I won’t tell you how long you should grieve, for I won’t know when you’re done, as if you can ever be done.
I won’t know when you’ve begun to grieve, for the shock that can rock you might leave you numb.
And grieving only happens when the time is ripe.
I don’t know your time, just as you won’t know mine.
I won’t tell you not to cry. Tears not cried are tears denied.
We cry out in stress to help untangle the mess.
We need to feel to heal the messes.
Life is messy; grief the messiest.
I won’t tell you, “At least you’ll have your memories.”
“At least…” nothing.
I won’t tell you that your loved one is still here in spirit,
insulting your ache of wanting to wrap your arms around them.
I won’t tell you how long it should take, what it should look like, or what the grief of others with similar losses looked like.
There are no similar losses.
Others’ grief is their own, just as yours is your own.
I will do my best not to say anything that undermines what you feel, judges how you feel, or how you express/don’t express it.
I will hope for that same space in your heart as I navigate the uncharted waters of my iceberg.
I will not tell you how to grieve.
Tracy Stamper is a dancer at heart, in mind, of body, and with words. She is blessed and blissed to call dancing her profession, thanks to the transformational conscious movement form of Nia. She teaches Nia classes and offers Nia White Belt Trainings for fellow dancers at heart, in mind, and of body. Tracy lives in St. Louis in a home on a little hill, with a whimsical wind sculpture out front, and two crazy rescue beagle boy dogs and the two human loves of her life inside. Her current favorite colors are purple, orange and glitter.

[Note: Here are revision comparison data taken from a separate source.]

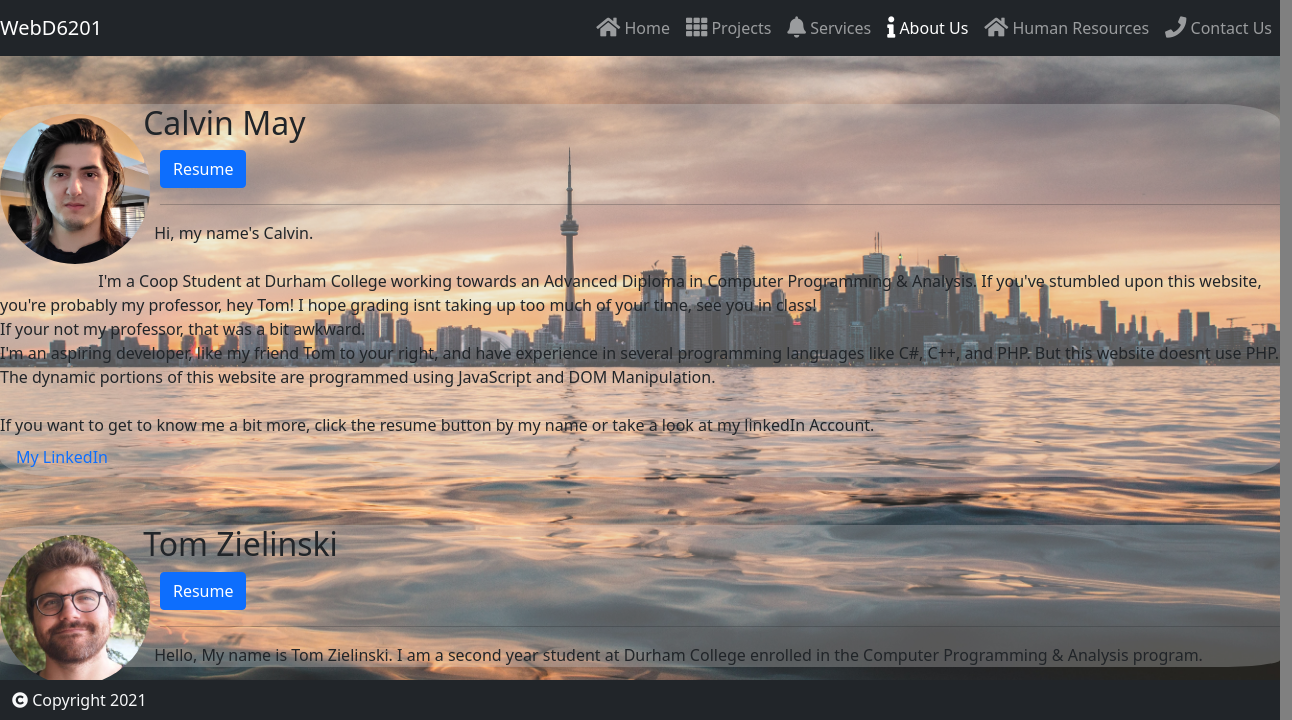
Repository: Tomelinski/Webd6201-Lab02
Page: about.html
The author's editor kept a copy of each file at every save. The page is drawn from the files as they stood at one save, then again after the next save.
The browser window is 1280 px wide. The page is 1280 px wide, then 1292 px, so the pictures cover 1292 px, including what lies to the right of the window. The pictures show the whole page.
Backgrounds fixed to the window are drawn as part of the page.

Above is the page before, as saved 2021-02-05 21:06:53.

### about.html
<!-- Author(s): Tom Zielinski,
 *              Calvin May
 *
 *   Date: 02/02/2021 | Last Modified: 02/03/2021
 *   Document: about.html
 *   Description: ...
-->
<!DOCTYPE html>
<html lang="en">
<head>
    <meta charset="UTF-8">
    <meta name="viewport" content="width=device-width, initial-scale=1.0">
    <title>About</title>
    <!-- -->
    <link rel="stylesheet" href="./node_modules/bootstrap/dist/css/bootstrap.min.css">
    <link rel="stylesheet" href="./node_modules/@fortawesome/fontawesome-free/css/all.min.css">
    <link rel="stylesheet" href="./Content/app.css">

</head>
<body>
      <!-- Main header -->
      <header>
        <!-- Main Nav -->
          <nav class="navbar navbar-expand-lg navbar-dark bg-dark ">
              <a class="navbar-brand" href="./index.html">WebD6201</a>
              <button class="navbar-toggler" type="button" data-toggle="collapse" data-target="#navbarSupportedContent" aria-controls="navbarSupportedContent" aria-expanded="false" aria-label="Toggle navigation">
                <span class="navbar-toggler-icon"></span>
              </button>

              <div class="collapse navbar-collapse" id="navbarSupportedContent">
                <ul id="pageList" class="navbar-nav ms-auto mb-2 mb-lg-0">
                  <li class="nav-item ">
                    <a class="nav-link" aria-current="page" href="index.html"><i class="fas fa-home fa-lg"></i> Home</a>
                  </li>

                  <li class="nav-item">
                      <a id="projects" class="nav-link" aria-current="page" href="products.html"><i class="fas fa-th fa-lg"></i> Products</a>
                  </li>

                  <li class="nav-item">
                      <a class="nav-link" aria-current="page" href="services.html"><i class="fas fa-bell fa-lg"></i> Services</a>
                  </li>

                  <li class="nav-item">
                      <a class="nav-link active" aria-current="page" href="about.html"><i class="fas fa-info fa-lg"></i> About Us</a>
                  </li>

                  <li class="nav-item">
                      <a class="nav-link" aria-current="page" href="contact.html"><i class="fas fa-phone fa-lg"></i> Contact Us</a>
                  </li>
                </ul>
              </div>
            </nav>
      </header>

      <main>
        <div class="container"></div>
          <div class="col justify-content-around">
            <div id="about-calvin" class="row-4 mt-5 about-background">

            </div>
            <div id="about-tom" class="row-4 mt-5 about-background">

            </div>
          </div>
        </div>
      </main>

    <!-- Script section -->
    <script src="./node_modules/jquery/dist/jquery.min.js"></script>
    <script src="./node_modules/bootstrap/dist/js/bootstrap.bundle.min.js"></script>
    <script src="./Scripts/app.js"></script>
</body>

</html>

### Content/app.css
/* Author(s): Tom Zielinski,
 *              Calvin May
 *
 *   Date: 02/02/2021 | Last Modified: 02/03/2021
 *   Document: Services.html
 *   Description: ...
*/
/* Custom css page */
body{
    width:100vw;
    height:100vh;
    background: url("../Pictures/Toronto.jpg") no-repeat center center fixed;
    -webkit-background-size: cover;
    -moz-background-size: cover;
    -o-background-size: cover;
    background-size: cover;
    overflow-x: hidden;
    margin:0px;
    min-height:100%;
    background-color: gray;
}

.headshot-portrait{
    width: 150px;
    height: 150px;
    border-radius: 50%;
    float: left;
    shape-outside: circle();
    margin: 10px 10px 15px 0px;
}

.about-background{
    background: rgba(210, 210, 210, 0.3);
    border-radius: 5%;

}

### Scripts/app.js
/** Author(s): Tom Zielinski,
 *             Calvin May
 *
 *  Date: 02/02/2021 | Last Modified: 02/03/2021
 *  Document: app.js
 *  Description: ...
 */

/** Custom JavaScript Page */

/** IFFE Function */
(() => {

    // Declarations
    let mainContent = document.getElementsByTagName("main")[0]; // Holds the <main> element


    // First Fix the upper, lower navbars. Ensuring they display properly
    fixNavBars();

    /** Web Application Startup Functions */
    /** Start() - Lets the application know which content to load
     *          based on the title of the document.
    */
    function Start() {
        console.log("Web App Started.");``


        // A switch case used to figure out which page is being loaded.
        switch (document.title) {
            case "Home":
                displayHomePage();
                break;
            case "About":
                displayAboutPage();
                break;
            case "Contact":
                displayContactPage();
                break;
            case "Projects":
                displayProjectsPage();
                break;
            case "Services":
                displayServicesPage();
                break;
            case "Human Resources":
                displayHumanResourcesPage();
                break;
        }

    }

    /** Display Page Content Functions */
    /** displayHomePage() - Loads the Content for index.html */
    function displayHomePage() {

        let newParagraph = document.createElement("p");
        newParagraph.setAttribute("id", "paragraphOne");
        newParagraph.className = "fs-6 col col-md-4 mt-5 m-auto px-4 border border-dark border-4 rounded";
        newParagraph.textContent = "Welcome to Cavlin May's and Tom Zielinski's Webd6201 Lab01 webpage.";

        mainContent.appendChild(newParagraph);
    }

    /** displayAboutPage() - Loads the Content for about.html */
    function displayAboutPage() {

        // About Tom Content
        //-Create Elements for About Tom
        let aboutTomDiv = document.getElementById("about-tom");
        let tomHeading = document.createElement("h2");
        let pic = document.createElement("img");
        let aboutTom = document.createElement("p");
        let tomResume = document.createElement("a");

        // Set the Attributes, html, and Content for Toms Elements
        //-Name Heading
        tomHeading.textContent = "Tom Zielinski";
        //-Portrait
        pic.setAttribute("src", "../Pictures/Tom.jpeg");
        pic.setAttribute("class", "headshot-portrait");
        pic.setAttribute("alt", "Headshot of Tom");
        //-Resume
        tomResume.setAttribute("href", "../files/resumes/Tom_Resume.pdf");
        tomResume.setAttribute("download", "");
        tomResume.setAttribute("class", "btn btn-primary");
        tomResume.textContent = "Resume";
        //-About Info
        aboutTom.innerHTML = `<hr/><p>Hello, My name is Tom Zielinski. I am a second year student at Durham College enrolled in the Computer Programming & Analysis program.</p>`;

        // Insert the Elements within the about-tom div
        aboutTomDiv.appendChild(pic);
        aboutTomDiv.appendChild(tomHeading);
        aboutTomDiv.appendChild(tomResume);
        aboutTomDiv.appendChild(aboutTom);

        // About Calvin Content
        //-Create Elements for About Calvin
        let aboutCalvinDiv = document.getElementById("about-calvin");
        let calvinHeading = document.createElement("h2");
        let calvinPortrait = document.createElement("img");
        let aboutCalvin = document.createElement("p");
        let calvinResume = document.createElement("a");

        // Set the Attributes, html, and Content for Toms Elements
        //-Name Heading
        calvinHeading.textContent = "Calvin May";
        //-Portrait
        calvinPortrait.setAttribute("src", "../Pictures/Calvin.jpg");
        calvinPortrait.setAttribute("class", "headshot-portrait");
        calvinPortrait.setAttribute("alt", "Headshot of Tom");
        //-Resume
        calvinResume.setAttribute("href", "../files/resumes/Calvin_Resume.pdf");
        calvinResume.setAttribute("download", "");
        calvinResume.setAttribute("class", "btn btn-primary");
        calvinResume.textContent = "Resume";
        //-About Info
        aboutCalvin.innerHTML = `<hr/>
        <p>Hi, my name's Calvin. <br/><br/>
        I'm a Coop Student at Durham College working towards an Advanced Diploma in
        Computer Programming & Analysis. If you've stumbled upon this website, you're
        probably my professor, hey Tom! I hope grading isnt taking up too much of your
        time, see you in class! <br/>
        If your not my professor, that was a bit awkward. <br/>
        I'm an aspiring developer, like my friend Tom to your right, and have experience
        in several programming languages like C#, C++, and PHP. But this website doesnt
        use PHP. The dynamic portions of this website are programmed using JavaScript
        and DOM Manipulation.
        <br/> <br/>
        If you want to get to know me a bit more, click the resume button by my name or
        take a look at my linkedIn Account. <br/>
        <a class="nav-link" href="https://www.linkedin.com/in/calvin-may-384798200/">My LinkedIn</a>
        </p>`;

        // Insert the Elements within the about-tom div
        aboutCalvinDiv.appendChild(calvinPortrait);
        aboutCalvinDiv.appendChild(calvinHeading);
        aboutCalvinDiv.appendChild(calvinResume);
        aboutCalvinDiv.appendChild(aboutCalvin);
    }

    /** displayContactPage() - Loads the Content for contact.html */
    function displayContactPage() {

    }

    /** displayProjectsPage() - Loads the Content for projects.html */
    function displayProjectsPage() {

    }

    /** displayServicesPage() - Loads the Content for services.html */
    function displayServicesPage() {
        // About Tom Content
        //-Create Elements for About Tom
        let aboutTomDiv = document.getElementById("about-tom");
        let tomHeading = document.createElement("h2");
        let pic = document.createElement("img");
        let aboutTom = document.createElement("p");
        let tomResume = document.createElement("a");

        // Set the Attributes, html, and Content for Toms Elements
        //-Name Heading
        tomHeading.textContent = "Tom Zielinski";
        //-Portrait
        pic.setAttribute("src", "../Pictures/Tom.jpeg");
        pic.setAttribute("class", "headshot-portrait");
        pic.setAttribute("alt", "Headshot of Tom");
        //-Resume
        tomResume.setAttribute("href", "../files/resumes/Tom_Resume.pdf");
        tomResume.setAttribute("download", "");
        tomResume.setAttribute("class", "btn btn-primary");
        tomResume.textContent = "Resume";
        //-About Info
        aboutTom.innerHTML = `<hr/><p>Hello, My name is Tom Zielinski. I am a second year student at Durham College enrolled in the Computer Programming & Analysis program.</p>`;

        // Insert the Elements within the about-tom div
        aboutTomDiv.appendChild(pic);
        aboutTomDiv.appendChild(tomHeading);
        aboutTomDiv.appendChild(tomResume);
        aboutTomDiv.appendChild(aboutTom);

        // About Calvin Content
        //-Create Elements for About Calvin
        let aboutCalvinDiv = document.getElementById("about-calvin");
        let calvinHeading = document.createElement("h2");
        let calvinPortrait = document.createElement("img");
        let aboutCalvin = document.createElement("p");
        let calvinResume = document.createElement("a");

        // Set the Attributes, html, and Content for Toms Elements
        //-Name Heading
        calvinHeading.textContent = "Calvin May";
        //-Portrait
        calvinPortrait.setAttribute("src", "../Pictures/Calvin.jpg");
        calvinPortrait.setAttribute("class", "headshot-portrait");
        calvinPortrait.setAttribute("alt", "Headshot of Tom");
        //-Resume
        calvinResume.setAttribute("href", "../files/resumes/Calvin_Resume.pdf");
        calvinResume.setAttribute("download", "");
        calvinResume.setAttribute("class", "btn btn-primary");
        calvinResume.textContent = "Resume";
        //-About Info
        aboutCalvin.innerHTML = `<hr/>
        <p>Hi, my name's Calvin. <br/><br/>
        I'm a Coop Student at Durham College working towards an Advanced Diploma in
        Computer Programming & Analysis. If you've stumbled upon this website, you're
        probably my professor, hey Tom! I hope grading isnt taking up too much of your
        time, see you in class! <br/>
        If your not my professor, that was a bit awkward. <br/>
        I'm an aspiring developer, like my friend Tom to your right, and have experience
        in several programming languages like C#, C++, and PHP. But this website doesnt
        use PHP. The dynamic portions of this website are programmed using JavaScript
        and DOM Manipulation.
        <br/> <br/>
        If you want to get to know me a bit more, click the resume button by my name or
        take a look at my linkedIn Account. <br/>
        <a class="nav-link" href="https://www.linkedin.com/in/calvin-may-384798200/">My LinkedIn</a>
        </p>`;

        // Insert the Elements within the about-tom div
        aboutCalvinDiv.appendChild(calvinPortrait);
        aboutCalvinDiv.appendChild(calvinHeading);
        aboutCalvinDiv.appendChild(calvinResume);
        aboutCalvinDiv.appendChild(aboutCalvin);


    }

    /** displayHumanResourcesPage() - Loads the Content for human_resources.html */
    function displayHumanResourcesPage() {


    }

    /**
     * fixNavBars() - This Function is used to finish creating the Header/Footer Navbars
     *              using DOM Manipulation and Injection. First it fixes the "Products"
     *              NavBar link to correctly show, "Projects" and link to the projects.html
     *              page. It also Insert a new NavBar link, "Human Recources" between
     *              "About us" and "Contact Us" links. Finally, it adds a footer to the
     *              bottom of the page.
     */
    function fixNavBars()
    {
        // Fix the "Products" Nav item
        let projectPageAnchor = document.getElementById("projects");    // Get the Nav item Anchor tag by id
        projectPageAnchor.setAttribute("href", "projects.html");        // Correctly set the Hypertext Reference attribute
        projectPageAnchor.innerHTML = "<i class=\"fas fa-th fa-lg\"></i> Projects"; // Correctly set the text to indicate a project page

        // Insert a Nav item for Human Resources
        let navBarItemList = document.getElementById("pageList");  // Get the <ul> holding the Page links
        let humanResourcesListItem = document.createElement("li"); // Create a new list Item
        humanResourcesListItem.setAttribute("class", "nav-item");  // Set the class of the list item to "nav-item"
        // Create the anchor that will exist within the humanResourcesListItem
        let hrListItemData = '<a class="nav-link" aria-current="page" ' +
                             'href="human_resources.html"><i class="fas fa-home fa-lg"></i> Human Resources</a>';
        // Set the innerHtml with the data above
        humanResourcesListItem.innerHTML = hrListItemData;
        // Insert the new listitem before the 8th child within the <ul>
        //-(8th because it counts both the <li> elements and the <a> elements within)
        navBarItemList.insertBefore(humanResourcesListItem, navBarItemList.childNodes[8]);


        // Insert a new footer NavBar
        let footerData = "";    // A variable to hold the html code for the footers navBar
        // Create the footer element
        let pageFooter = document.createElement("footer");
        // Insert the new footer element before the "next" sibling of <main>
        //-Reads as <body>.insertBefore(pageFooter, elementAfterMain)
        mainContent.parentNode.insertBefore(pageFooter, mainContent.nextSibling);

        footerData = '<nav class="navbar fixed-bottom navbar-dark bg-dark"> ' +
                     '<div class="container-fluid"> ' +
                     '<h7 class="text-light"><i class="fas fa-copyright text-light"></i> Copyright 2021</h7> ' +
                     '</div> ' +
                     '</nav> ';
        pageFooter.innerHTML = footerData;

    }

    // Add an event listener for the load event (Page load).
    //-Call the Start() function so that we can display page
    //-specific content
    window.addEventListener("load", Start);

})();

Loaded but not shown: node_modules/bootstrap/dist/css/bootstrap.min.css (library); node_modules/@fortawesome/fontawesome-free/css/all.min.css (library); node_modules/jquery/dist/jquery.min.js (library); node_modules/bootstrap/dist/js/bootstrap.bundle.min.js (library)

After the next save:
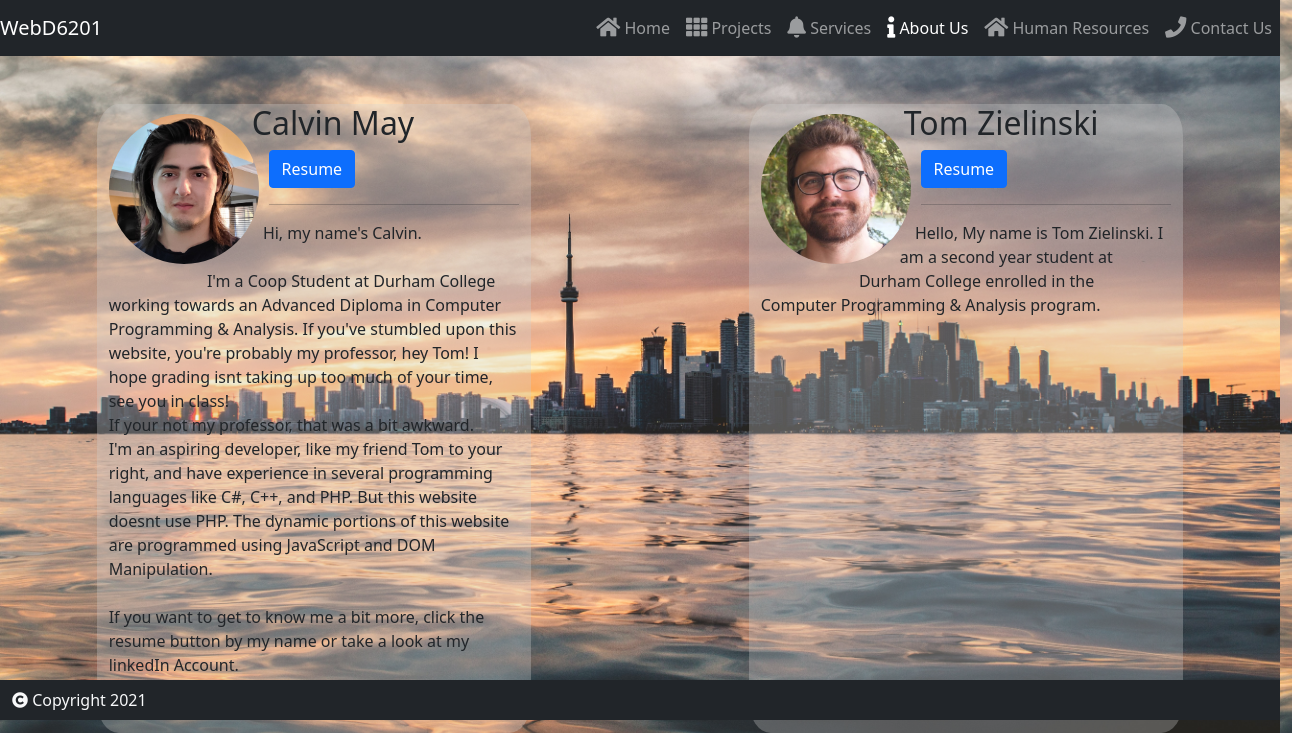
Saved 30 s later.
--- a/about.html
+++ b/about.html
@@ -55,11 +55,11 @@
 
       <main>
         <div class="container"></div>
-          <div class="col justify-content-around">
-            <div id="about-calvin" class="row-4 mt-5 about-background">
+          <div class="row justify-content-around">
+            <div id="about-calvin" class="col-4 mt-5 about-background">
 
             </div>
-            <div id="about-tom" class="row-4 mt-5 about-background">
+            <div id="about-tom" class="col-4 mt-5 about-background">
 
             </div>
           </div>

She likes her chocolate dark, her little bubble of a world Personalitics-free, her inspiration flowing, and her car dances to be uninhibited. You can connect with her via her website or Facebook.